When LeBron James and the Cleveland Cavaliers came into Toronto and won both games, then headed back to Cleveland to sweep the Raptors in the Semifinals for the second consecutive year, fans knew something was going to happen. They just didn’t know what would happen.

Would the front office give up on the current roster and start selling pieces off to stockpile draft picks? Should the team add to the roster and go after a free agent? Should they be happy with a 59-win season and leave the roster alone?

Or would they put the blame on the head coach and fire Dwane Casey?

Sure enough, they opted to get rid of Casey. But that doesn’t mean that the team is going to stand pat with the roster as it is. Could a new head coach get something out of this group that Casey couldn’t? It’s possible.

But does Toronto’s front office want to risk the season on that? It is not like Casey was a poor coach. He was named Coach of the Year after the Raptors let him go. Whoever they do hire could bring that certain something that’s missing.

However, it’s impossible to know if he/she can until next season gets underway.

So, if they stand pat and give the new head coach a chance, they risk having their core get older while not being any more successful than they already have been.

The prudent thing would be to do something— but what? Buy or sell? It depends on where they need the most help.

On the offensive side of the game, they averaged 111.7 points a game during the regular season, third-most in the NBA. They have five guys who averaged in double figures with DeMar DeRozan leading the way with 23.0 points/game.

On the defensive side of the game, they were pretty stingy allowing just 103.9 points/game during the regular season. Only five teams allowed less.

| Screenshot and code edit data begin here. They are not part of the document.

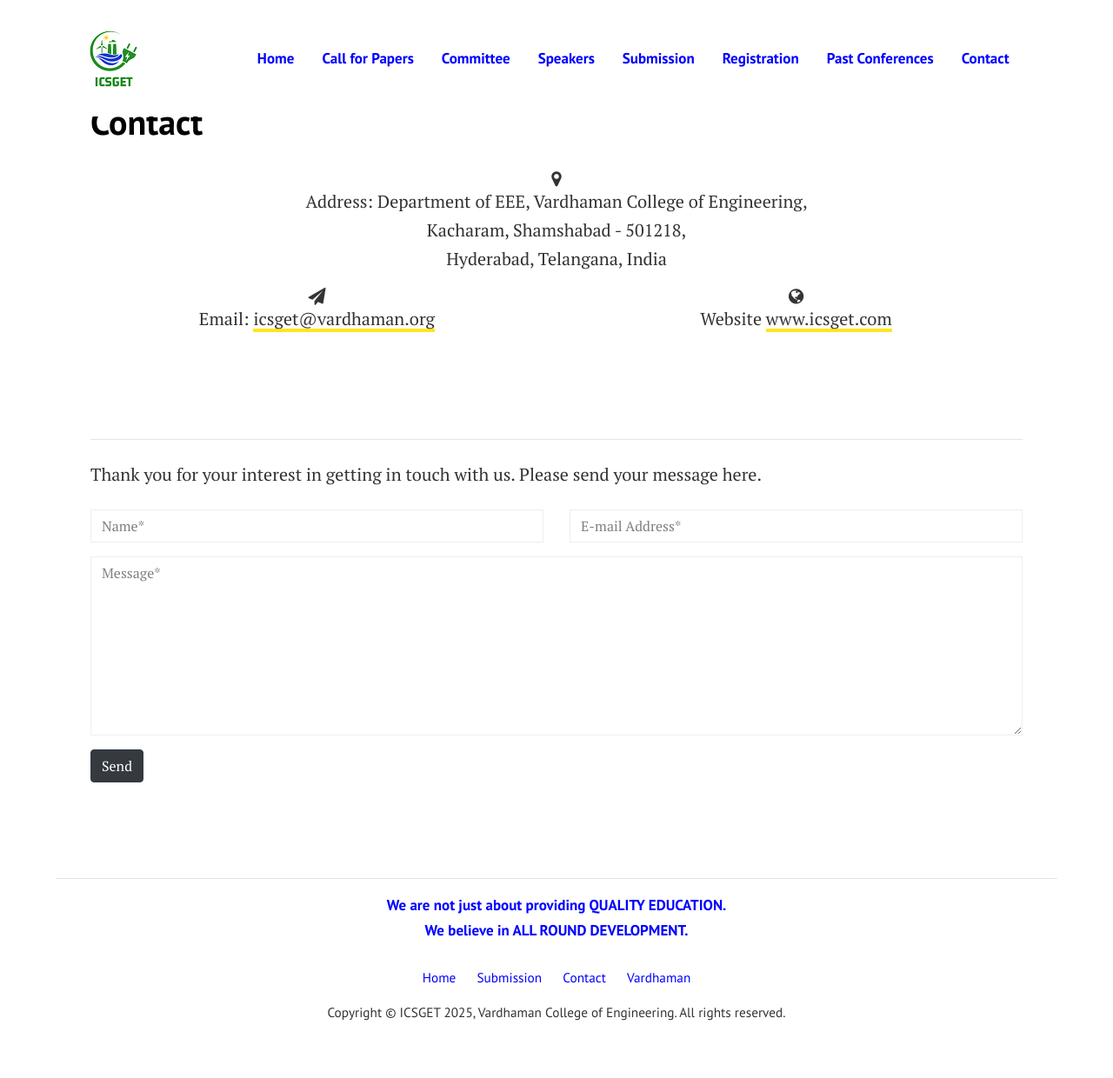
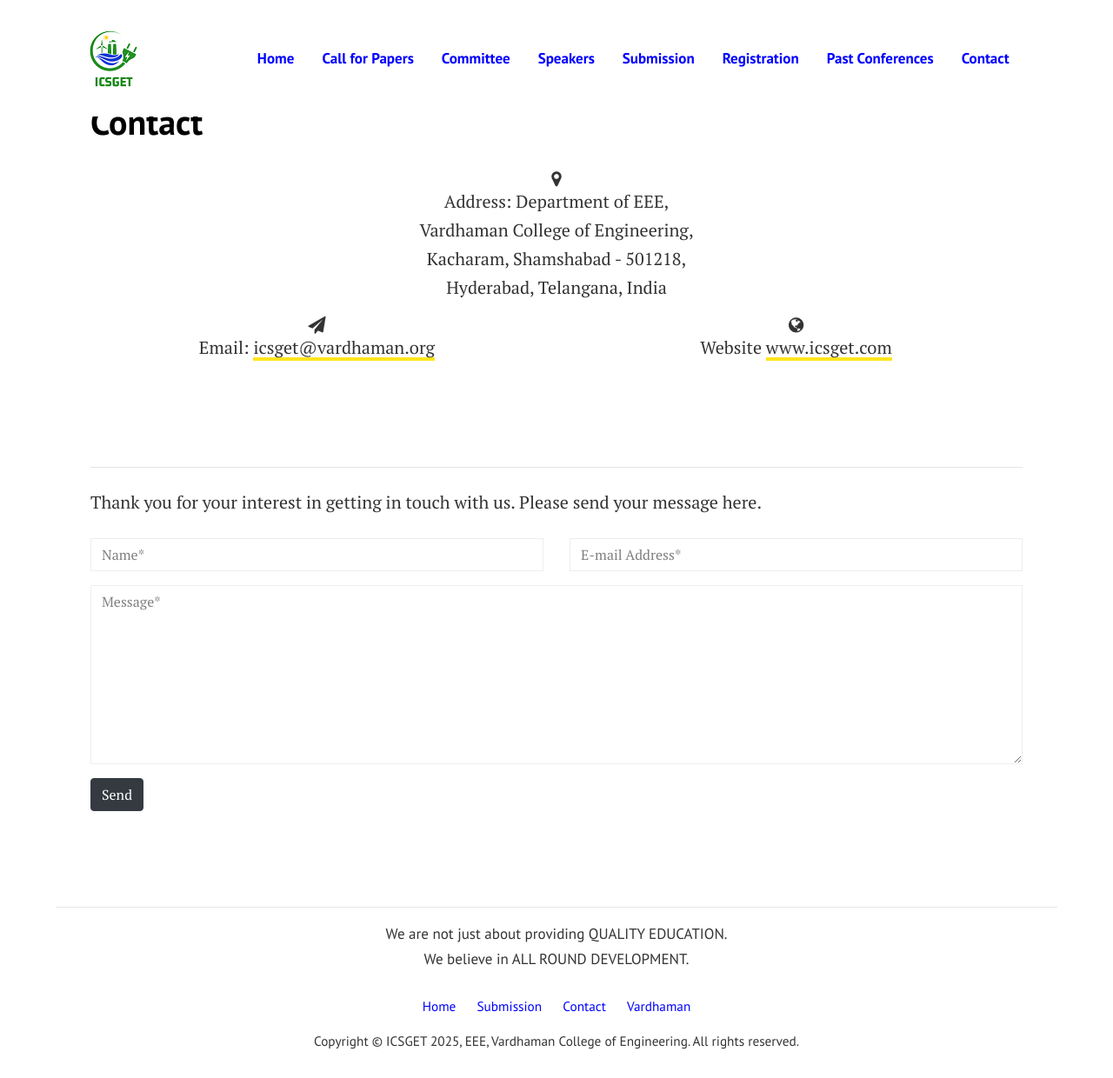
Before and after one commit to sravivarmanvce/temp, a Jekyll site: the page built from pages/contact.html, in a window 1280 px wide and 1240 px high. Shown: the whole window at 87% size. Built offline with Jekyll 4.4.1, drawn with Linux system fonts in a browser that asks for light colours.

Commit message:
changed footer

```diff
--- a/_layouts/default.html
+++ b/_layouts/default.html
@@ -112,9 +112,8 @@ gtag('config', '{{site.ganalytics}}');
   <!-- CREDITS BEGIN.-->
   <!-- If you want to support my work, please donate to remove the credits. This helps me keep it up and running: https://www.wowthemes.net/donate/ -->
   <div class="credits mx-auto text-center mb-3">
-    <a class="hover-opacity font-weight-bold" href="https://vardhaman.org/">
       We are not just about providing QUALITY EDUCATION.</br>
-	  We believe in ALL ROUND DEVELOPMENT.</a>
+	  We believe in ALL ROUND DEVELOPMENT.
   </div>
   <!-- CREDITS END -->
 
@@ -126,7 +125,7 @@ gtag('config', '{{site.ganalytics}}');
     {% endfor %}
     </ul>
     <div class="copyright small">
-       Copyright © {{site.title}}, Vardhaman College of Engineering. All rights reserved.
+       Copyright © {{site.title}}, EEE, Vardhaman College of Engineering. All rights reserved.
     </div>
 </footer>
 
--- a/pages/contact.html
+++ b/pages/contact.html
@@ -12,7 +12,7 @@ comments: false
 <span class="fa fa-map-marker"></span>
 </div>
 <div class="text">
-<p><span>Address:</span> Department of EEE, Vardhaman College of Engineering,</br> Kacharam, Shamshabad - 501218,</br> Hyderabad, Telangana, India</p>
+<p><span>Address:</span> Department of EEE,</br> Vardhaman College of Engineering,</br> Kacharam, Shamshabad - 501218,</br> Hyderabad, Telangana, India</p>
 </div>
 </div>
 </div>
```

Their regular season point differential of +7.8 was the second-best mark in the NBA and led to them winning 59 games. Only the Houston Rockets won more (65).

On paper, they appear to be one of the better teams in the league with a powerful offense and a stingy defense. But for some reason, they can’t seem to compete with LeBron James and the Cavaliers come playoff time.

It seems that a very good regular season team turns into just a good team in the postseason. A good team can make it past the first-round but it isn’t going to beat the kind of competition it will see in the second.

That’s not a personnel issue. That’s a coaching issue and the Raptors have already addressed that.

For now, the smart play would be to hire the best coach possible and see what that person can do with the roster. If the opportunity arises to add someone that could make the team better without taking anyone away, they should. But they should try to hold onto their guys (for now).

However, if the new coach doesn’t make any headway next season, all bets are off next offseason.